Version difference data:
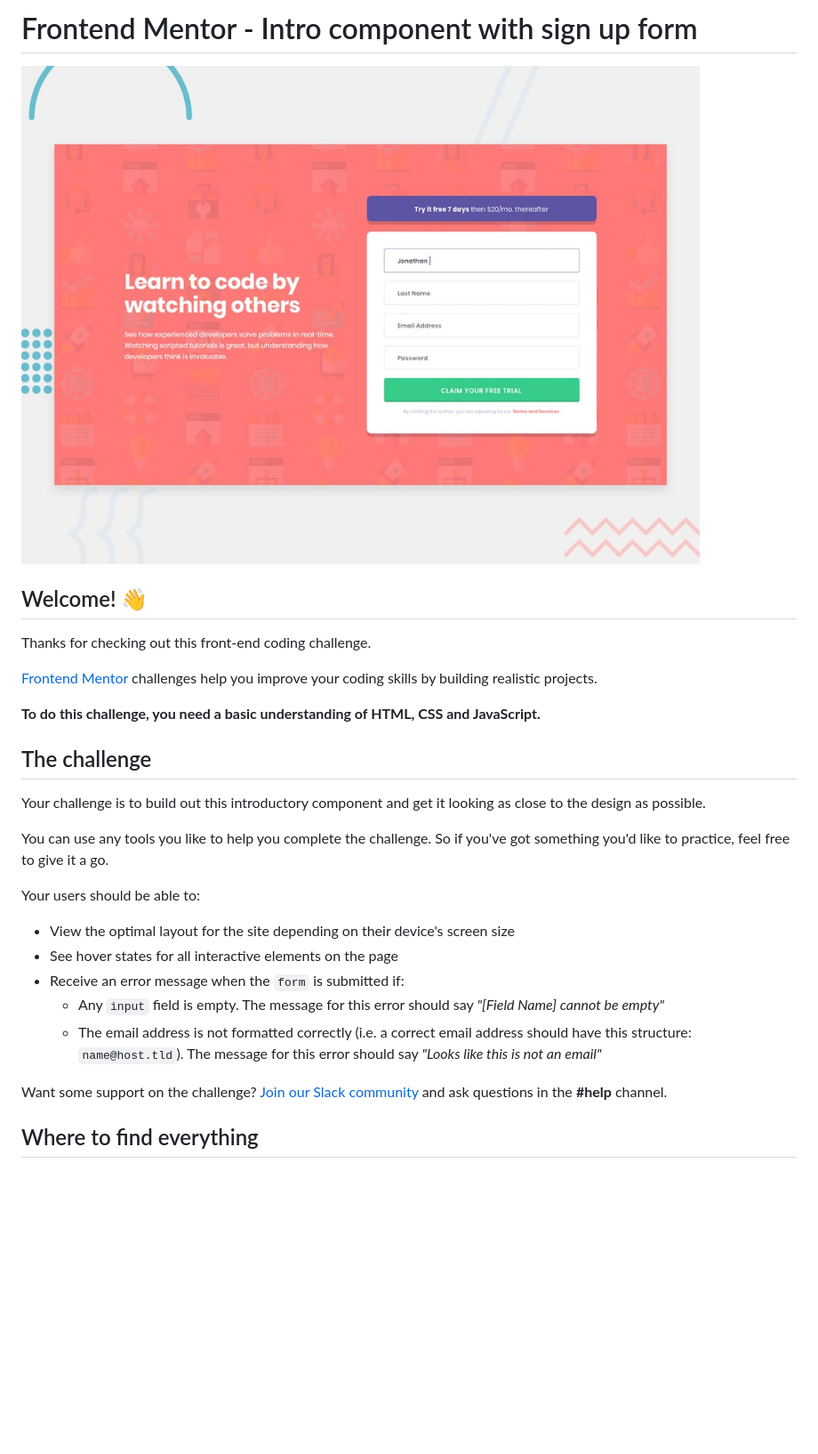
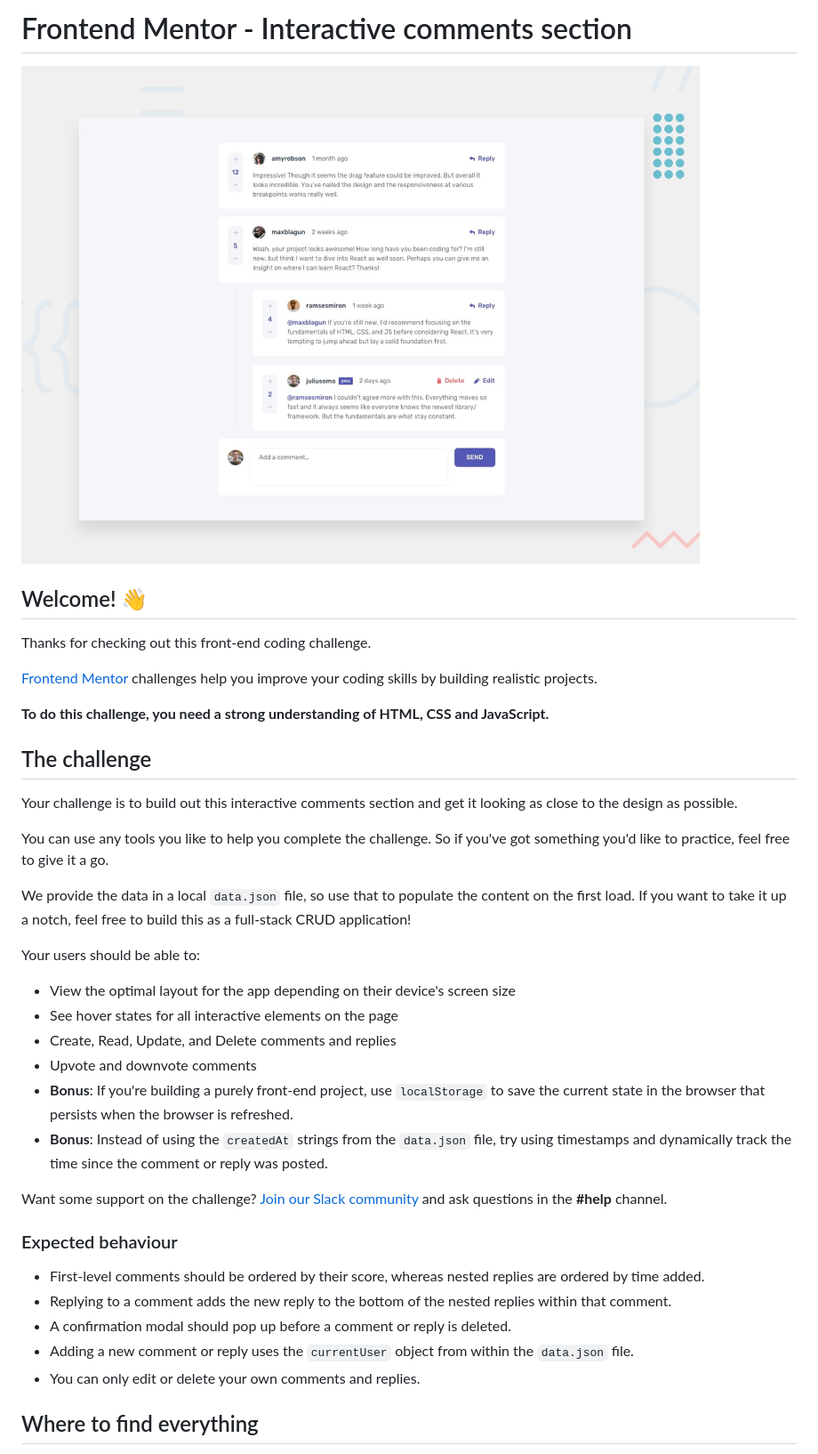
Before and after one commit to aurelio-sc/Interactive-Comments-Section, a Markdown page: README.md, the part around the change printed below. Shown: that part at 89% size. GitHub-like rendering; pictures changed too: design/desktop-preview.jpg; blank space fills up the shorter version.

```diff
--- a/README.md
+++ b/README.md
@@ -1,2 +1,2 @@
-# Frontend Mentor - Intro component with sign up form
+# Frontend Mentor - Interactive comments section
 
@@ -8,23 +8,34 @@ Thanks for checking out this front-end coding challenge.
 
 [Frontend Mentor](https://www.frontendmentor.io) challenges help you improve your coding skills by building realistic projects.
 
-**To do this challenge, you need a basic understanding of HTML, CSS and JavaScript.**
+**To do this challenge, you need a strong understanding of HTML, CSS and JavaScript.**
 
 ## The challenge
 
-Your challenge is to build out this introductory component and get it looking as close to the design as possible.
+Your challenge is to build out this interactive comments section and get it looking as close to the design as possible.
 
 You can use any tools you like to help you complete the challenge. So if you've got something you'd like to practice, feel free to give it a go.
 
+We provide the data in a local `data.json` file, so use that to populate the content on the first load. If you want to take it up a notch, feel free to build this as a full-stack CRUD application!
+
 Your users should be able to:
 
-- View the optimal layout for the site depending on their device's screen size
+- View the optimal layout for the app depending on their device's screen size
 - See hover states for all interactive elements on the page
-- Receive an error message when the `form` is submitted if:
-  - Any `input` field is empty. The message for this error should say *"[Field Name] cannot be empty"*
-  - The email address is not formatted correctly (i.e. a correct email address should have this structure: `name@host.tld`). The message for this error should say *"Looks like this is not an email"*
+- Create, Read, Update, and Delete comments and replies
+- Upvote and downvote comments
+- **Bonus**: If you're building a purely front-end project, use `localStorage` to save the current state in the browser that persists when the browser is refreshed.
+- **Bonus**: Instead of using the `createdAt` strings from the `data.json` file, try using timestamps and dynamically track the time since the comment or reply was posted.
 
 Want some support on the challenge? [Join our Slack community](https://www.frontendmentor.io/slack) and ask questions in the **#help** channel.
+
+### Expected behaviour
+
+- First-level comments should be ordered by their score, whereas nested replies are ordered by time added.
+- Replying to a comment adds the new reply to the bottom of the nested replies within that comment.
+- A confirmation modal should pop up before a comment or reply is deleted.
+- Adding a new comment or reply uses the `currentUser` object from within the `data.json` file.
+- You can only edit or delete your own comments and replies.
 
 ## Where to find everything
 
```
Also changed, not shown: other parts of README.md (+1 -1 lines), README-template.md (+7 -6 lines), style-guide.md (+12 -11 lines), design/active-states.jpg, design/desktop-design.jpg, design/mobile-design.jpg, 3 other files.
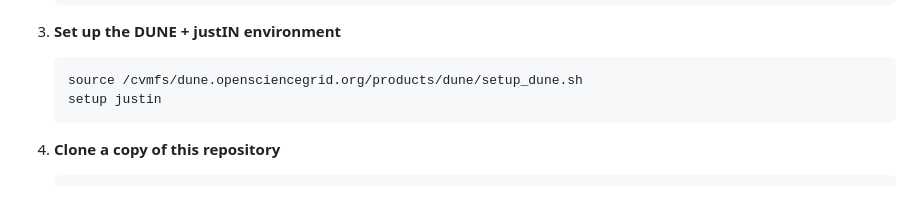
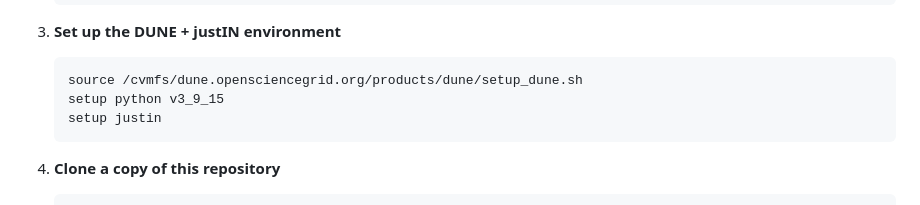
Before and after one commit to SFBayLaser/dune-justin, a Markdown page: README.md, the part around the change. Rendered like a GitHub page.

Commit message:
Need the right version of python!

````diff
--- a/README.md
+++ b/README.md
@@ -188,6 +188,7 @@ first time (see the discussion in the justin tutorial).
 3. **Set up the DUNE + justIN environment**
    ```bash
    source /cvmfs/dune.opensciencegrid.org/products/dune/setup_dune.sh
+   setup python v3_9_15
    setup justin
    ```
 
````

* **EXERCISE OBJECTIVE**
Each entry, word for word, belongs in your answer; each picture does not.

* **FINAL ANSWER**
Before and after one commit to aurelio-sc/Interactive-Comments-Section, a Markdown page: README.md, the part around the change printed below. Shown: that part at 89% size. GitHub-like rendering; pictures changed too: design/desktop-preview.jpg; blank space fills up the shorter version.

```diff
--- a/README.md
+++ b/README.md
@@ -1,2 +1,2 @@
-# Frontend Mentor - Intro component with sign up form
+# Frontend Mentor - Interactive comments section
 
@@ -8,23 +8,34 @@ Thanks for checking out this front-end coding challenge.
 
 [Frontend Mentor](https://www.frontendmentor.io) challenges help you improve your coding skills by building realistic projects.
 
-**To do this challenge, you need a basic understanding of HTML, CSS and JavaScript.**
+**To do this challenge, you need a strong understanding of HTML, CSS and JavaScript.**
 
 ## The challenge
 
-Your challenge is to build out this introductory component and get it looking as close to the design as possible.
+Your challenge is to build out this interactive comments section and get it looking as close to the design as possible.
 
 You can use any tools you like to help you complete the challenge. So if you've got something you'd like to practice, feel free to give it a go.
 
+We provide the data in a local `data.json` file, so use that to populate the content on the first load. If you want to take it up a notch, feel free to build this as a full-stack CRUD application!
+
 Your users should be able to:
 
-- View the optimal layout for the site depending on their device's screen size
+- View the optimal layout for the app depending on their device's screen size
 - See hover states for all interactive elements on the page
-- Receive an error message when the `form` is submitted if:
-  - Any `input` field is empty. The message for this error should say *"[Field Name] cannot be empty"*
-  - The email address is not formatted correctly (i.e. a correct email address should have this structure: `name@host.tld`). The message for this error should say *"Looks like this is not an email"*
+- Create, Read, Update, and Delete comments and replies
+- Upvote and downvote comments
+- **Bonus**: If you're building a purely front-end project, use `localStorage` to save the current state in the browser that persists when the browser is refreshed.
+- **Bonus**: Instead of using the `createdAt` strings from the `data.json` file, try using timestamps and dynamically track the time since the comment or reply was posted.
 
 Want some support on the challenge? [Join our Slack community](https://www.frontendmentor.io/slack) and ask questions in the **#help** channel.
+
+### Expected behaviour
+
+- First-level comments should be ordered by their score, whereas nested replies are ordered by time added.
+- Replying to a comment adds the new reply to the bottom of the nested replies within that comment.
+- A confirmation modal should pop up before a comment or reply is deleted.
+- Adding a new comment or reply uses the `currentUser` object from within the `data.json` file.
+- You can only edit or delete your own comments and replies.
 
 ## Where to find everything
 
```
Also changed, not shown: other parts of README.md (+1 -1 lines), README-template.md (+7 -6 lines), style-guide.md (+12 -11 lines), design/active-states.jpg, design/desktop-design.jpg, design/mobile-design.jpg, 3 other files.
Before and after one commit to SFBayLaser/dune-justin, a Markdown page: README.md, the part around the change. Rendered like a GitHub page.

Commit message:
Need the right version of python!

````diff
--- a/README.md
+++ b/README.md
@@ -188,6 +188,7 @@ first time (see the discussion in the justin tutorial).
 3. **Set up the DUNE + justIN environment**
    ```bash
    source /cvmfs/dune.opensciencegrid.org/products/dune/setup_dune.sh
+   setup python v3_9_15
    setup justin
    ```
 
````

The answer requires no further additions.